> In any case, I was wondering if someone could provide me with an example of > a mathematical expression parser (and evaluator). > To properly compare to the others, it would need to handle the following > operators > > +, - (left associative) > *, /, % (left associative) > ^ (right associative) > > handle parens 12 - (3 + 4) > > handle two functions sqrt() and abs() both of which must include the > parens. > > If someone has time to do this for me, I would be appreciative. It might > also serve as example documentation or cookbook ideas. > > I am specifically interested in examples that can be run in Perl 5 today > without needing Pugs or Parrot.

It isn't specifically a parser designed for general language parsing, but CGI::Ex::Template does have a mathematical expression parser. The parser is located near the end of the parse_expr method. The output of the parse_expr is an opcode data structure that can be played out through the play_expr method. The basic functionality is that a chain of operators is tokenized into a single array. The apply_precedence method is then used to split the array into the optree based upon the precedence and associativity of the operators. The following is a sampling of the resulting "optrees" for the given expressions (taken from the perldoc): 1 + 2 => [ \ [ '+', 1, 2 ], 0] a + b => [ \ [ '+', ['a', 0], ['b', 0] ], 0 ] a * (b + c) => [ \ [ '*', ['a', 0], [ \ ['+', ['b', 0], ['c', 0]], 0 ]], 0 ] (a + b) => [ \ [ '+', ['a', 0], ['b', 0] ]], 0 ] (a + b) * c => [ \ [ '*', [ \ [ '+', ['a', 0], ['b', 0] ], 0 ], ['c', 0] ], 0 ] perl -e 'use CGI::Ex::Template; $s=CGI::Ex::Template::dump_parse("3 * 4 ** 2 + 5"); $s =~ s/\s+/ /g; print "$s\n"' $VAR1 = [ \[ '+', [ \[ '*', '3', [ \[ '**', '4', '2' ], 0 ] ], 0 ], '5' ], 0 ]; I apologize that the expression parsing isn't a little more abstracted for you, but the result should be usable. Also, the parse_expr is designed for also parsing variable names in the TT2 language, so the first portion of the method applies variable names.
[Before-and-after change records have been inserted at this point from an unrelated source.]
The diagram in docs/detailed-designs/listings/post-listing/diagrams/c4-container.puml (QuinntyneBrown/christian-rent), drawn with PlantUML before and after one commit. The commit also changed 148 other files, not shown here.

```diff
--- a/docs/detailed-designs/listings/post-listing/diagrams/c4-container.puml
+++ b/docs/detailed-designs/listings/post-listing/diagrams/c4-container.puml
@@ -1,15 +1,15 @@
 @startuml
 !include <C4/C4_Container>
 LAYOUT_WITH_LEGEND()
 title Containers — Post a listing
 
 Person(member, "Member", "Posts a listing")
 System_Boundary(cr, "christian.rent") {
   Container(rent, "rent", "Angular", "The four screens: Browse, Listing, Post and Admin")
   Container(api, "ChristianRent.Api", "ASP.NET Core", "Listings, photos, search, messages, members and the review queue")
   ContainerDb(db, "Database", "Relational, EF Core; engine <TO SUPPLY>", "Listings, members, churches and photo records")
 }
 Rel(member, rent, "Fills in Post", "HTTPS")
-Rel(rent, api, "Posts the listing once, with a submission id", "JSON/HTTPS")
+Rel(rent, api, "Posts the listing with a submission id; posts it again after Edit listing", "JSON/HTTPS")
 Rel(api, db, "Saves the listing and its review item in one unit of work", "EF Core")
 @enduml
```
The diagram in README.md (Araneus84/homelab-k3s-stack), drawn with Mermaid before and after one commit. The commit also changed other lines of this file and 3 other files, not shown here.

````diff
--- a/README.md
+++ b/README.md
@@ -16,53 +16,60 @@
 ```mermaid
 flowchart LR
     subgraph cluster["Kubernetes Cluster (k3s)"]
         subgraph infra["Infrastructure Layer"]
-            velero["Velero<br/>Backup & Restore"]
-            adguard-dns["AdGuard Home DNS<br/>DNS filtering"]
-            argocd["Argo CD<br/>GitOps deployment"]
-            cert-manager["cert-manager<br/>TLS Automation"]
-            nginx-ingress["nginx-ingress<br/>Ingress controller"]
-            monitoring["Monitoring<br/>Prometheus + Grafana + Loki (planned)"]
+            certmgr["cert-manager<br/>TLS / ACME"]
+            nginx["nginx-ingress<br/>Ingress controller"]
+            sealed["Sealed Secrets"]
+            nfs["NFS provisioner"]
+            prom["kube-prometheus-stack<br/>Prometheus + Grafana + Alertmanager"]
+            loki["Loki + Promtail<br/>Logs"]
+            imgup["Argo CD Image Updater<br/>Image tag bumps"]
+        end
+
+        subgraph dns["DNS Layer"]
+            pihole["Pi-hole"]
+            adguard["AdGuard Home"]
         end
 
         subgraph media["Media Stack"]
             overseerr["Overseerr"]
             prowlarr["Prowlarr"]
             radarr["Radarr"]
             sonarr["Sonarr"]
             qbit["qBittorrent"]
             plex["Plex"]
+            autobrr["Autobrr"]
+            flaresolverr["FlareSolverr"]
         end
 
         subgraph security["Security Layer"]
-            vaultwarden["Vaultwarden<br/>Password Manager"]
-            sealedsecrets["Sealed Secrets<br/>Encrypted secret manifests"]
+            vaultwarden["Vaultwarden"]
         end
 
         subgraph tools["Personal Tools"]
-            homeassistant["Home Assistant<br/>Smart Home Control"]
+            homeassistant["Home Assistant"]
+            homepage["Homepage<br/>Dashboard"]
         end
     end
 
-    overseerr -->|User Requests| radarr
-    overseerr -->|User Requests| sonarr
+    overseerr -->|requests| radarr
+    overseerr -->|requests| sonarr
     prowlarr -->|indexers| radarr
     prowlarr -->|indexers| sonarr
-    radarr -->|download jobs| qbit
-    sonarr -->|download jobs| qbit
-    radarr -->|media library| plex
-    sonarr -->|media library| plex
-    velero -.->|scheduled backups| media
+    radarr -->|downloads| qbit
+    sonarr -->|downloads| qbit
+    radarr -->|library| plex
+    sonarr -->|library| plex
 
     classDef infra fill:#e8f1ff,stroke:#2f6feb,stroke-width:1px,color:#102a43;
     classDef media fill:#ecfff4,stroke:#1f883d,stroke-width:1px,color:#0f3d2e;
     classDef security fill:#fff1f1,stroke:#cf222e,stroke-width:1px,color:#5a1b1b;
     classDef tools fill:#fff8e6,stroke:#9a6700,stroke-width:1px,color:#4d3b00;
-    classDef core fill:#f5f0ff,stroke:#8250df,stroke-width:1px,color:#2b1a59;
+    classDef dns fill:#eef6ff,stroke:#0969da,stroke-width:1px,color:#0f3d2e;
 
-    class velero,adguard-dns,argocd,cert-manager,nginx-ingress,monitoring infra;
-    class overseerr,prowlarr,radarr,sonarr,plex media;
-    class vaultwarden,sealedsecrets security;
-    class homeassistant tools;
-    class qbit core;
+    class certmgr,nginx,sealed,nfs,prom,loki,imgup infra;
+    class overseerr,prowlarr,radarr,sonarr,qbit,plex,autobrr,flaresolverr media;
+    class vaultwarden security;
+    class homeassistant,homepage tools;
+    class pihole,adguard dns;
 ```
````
The entire thing could be cut down considerably if all you want to parse is math (no variables). Paul Seamons